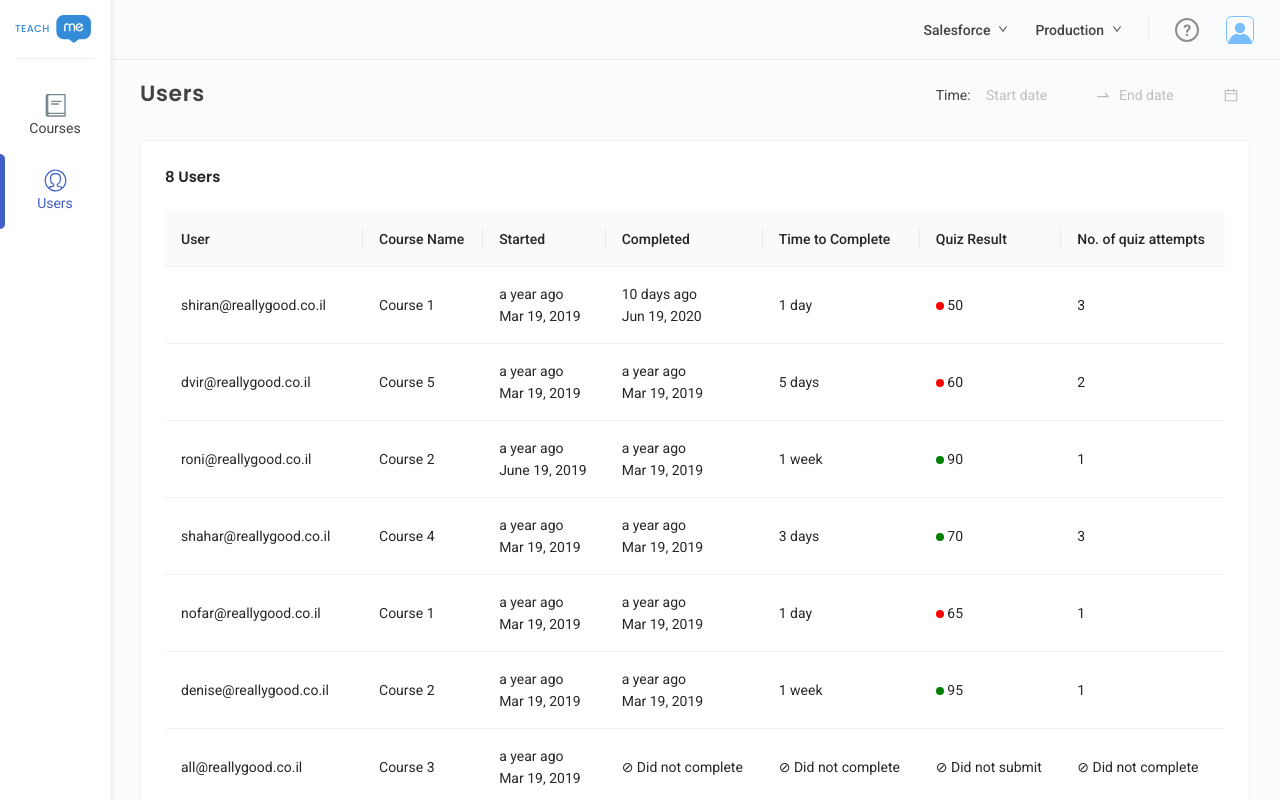
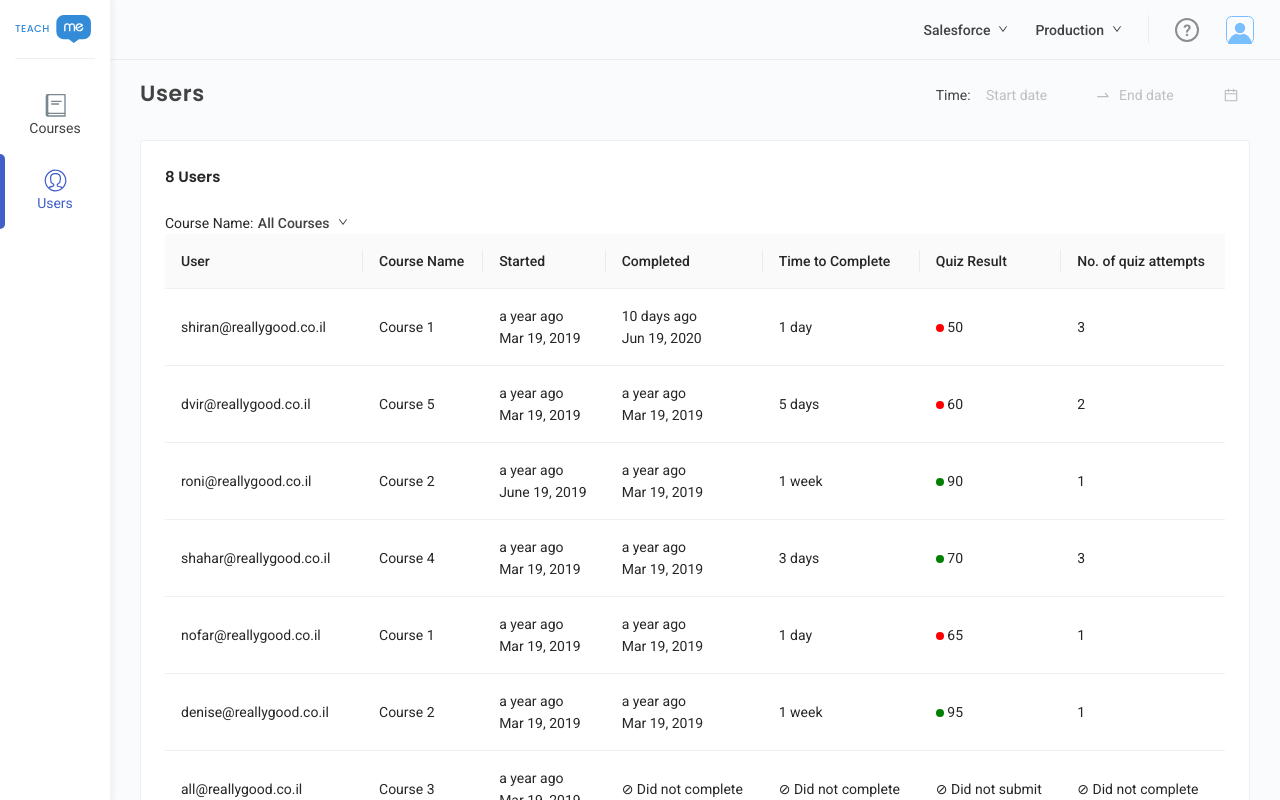
Before and after one commit to delta94/teachme-admin, a React (Create React App) app: page /users in a window 1280 px wide. Built offline with nearby package versions, Linux system fonts and the light colour scheme.

Commit message:
Courses filter in users screen

```diff
--- a/src/components/Screen/UsersScreen/index.tsx
+++ b/src/components/Screen/UsersScreen/index.tsx
@@ -4,6 +4,7 @@ import WMTable from '../../common/WMTable';
 import { usersMockData } from '../../../constants/mocks/users-mock';
 import { data as tableData, columns } from '../../../mocks/tableMockUsersData';
 import ScreenHeader from '../../common/ScreenHeader';
+import CoursesFilter from '../../common/filters/CoursesFilter';
 
 export default function UsersScreen(): ReactElement {
   const { title: mainTitle, usersTable } = usersMockData;
@@ -11,6 +12,7 @@ export default function UsersScreen(): ReactElement {
     <>
       <ScreenHeader title={mainTitle} />
       <WMCard title={`${tableData.length} ${usersTable.title}`}>
+        <CoursesFilter />
         <WMTable data={tableData} columns={columns} />
       </WMCard>
     </>
--- /dev/null
+++ b/src/components/common/filters/CoursesFilter/index.tsx
@@ -0,0 +1,39 @@
+import React, { ReactElement, useState } from 'react';
+import cc from 'classcat';
+import { DownOutlined } from '@ant-design/icons';
+import { Menu, message } from 'antd';
+
+import WMDropdown from '../../../common/WMDropdown';
+import WMButton from '../../../common/WMButton';
+
+const environments = ['All Courses', 'Course 1', 'Course 2', 'Course 3', 'Course 4', 'Course 5'];
+
+export default function CoursesFilter(): ReactElement {
+  const [selectedEnvironment, setSelectedEnvironment] = useState(environments[0]);
+
+  const handleMenuClick = (e: any) => {
+    setSelectedEnvironment(environments[e.key]);
+  };
+
+  const menu = (
+    <Menu onClick={handleMenuClick} className="wm-dropdown-menu environment-menu">
+      {environments.map((env, index) => (
+        <Menu.Item className={cc([{ 'selected-item': selectedEnvironment === env }])} key={index}>
+          {env}
+        </Menu.Item>
+      ))}
+    </Menu>
+  );
+
+  return (
+    <>
+      <label>Course Name: </label>
+      <WMDropdown dropdownMenu={menu}>
+        <WMButton type="link">
+          {selectedEnvironment}
+          <DownOutlined />
+        </WMButton>
+      </WMDropdown>
+    </>
+  );
+}
```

◆ ◆ ◆ ◆ ◆

- [Aim of the exercise]
Which of the lines above contain "filters"? Return them all.

- [Response to the task]
+import CoursesFilter from '../../common/filters/CoursesFilter';
+++ b/src/components/common/filters/CoursesFilter/index.tsx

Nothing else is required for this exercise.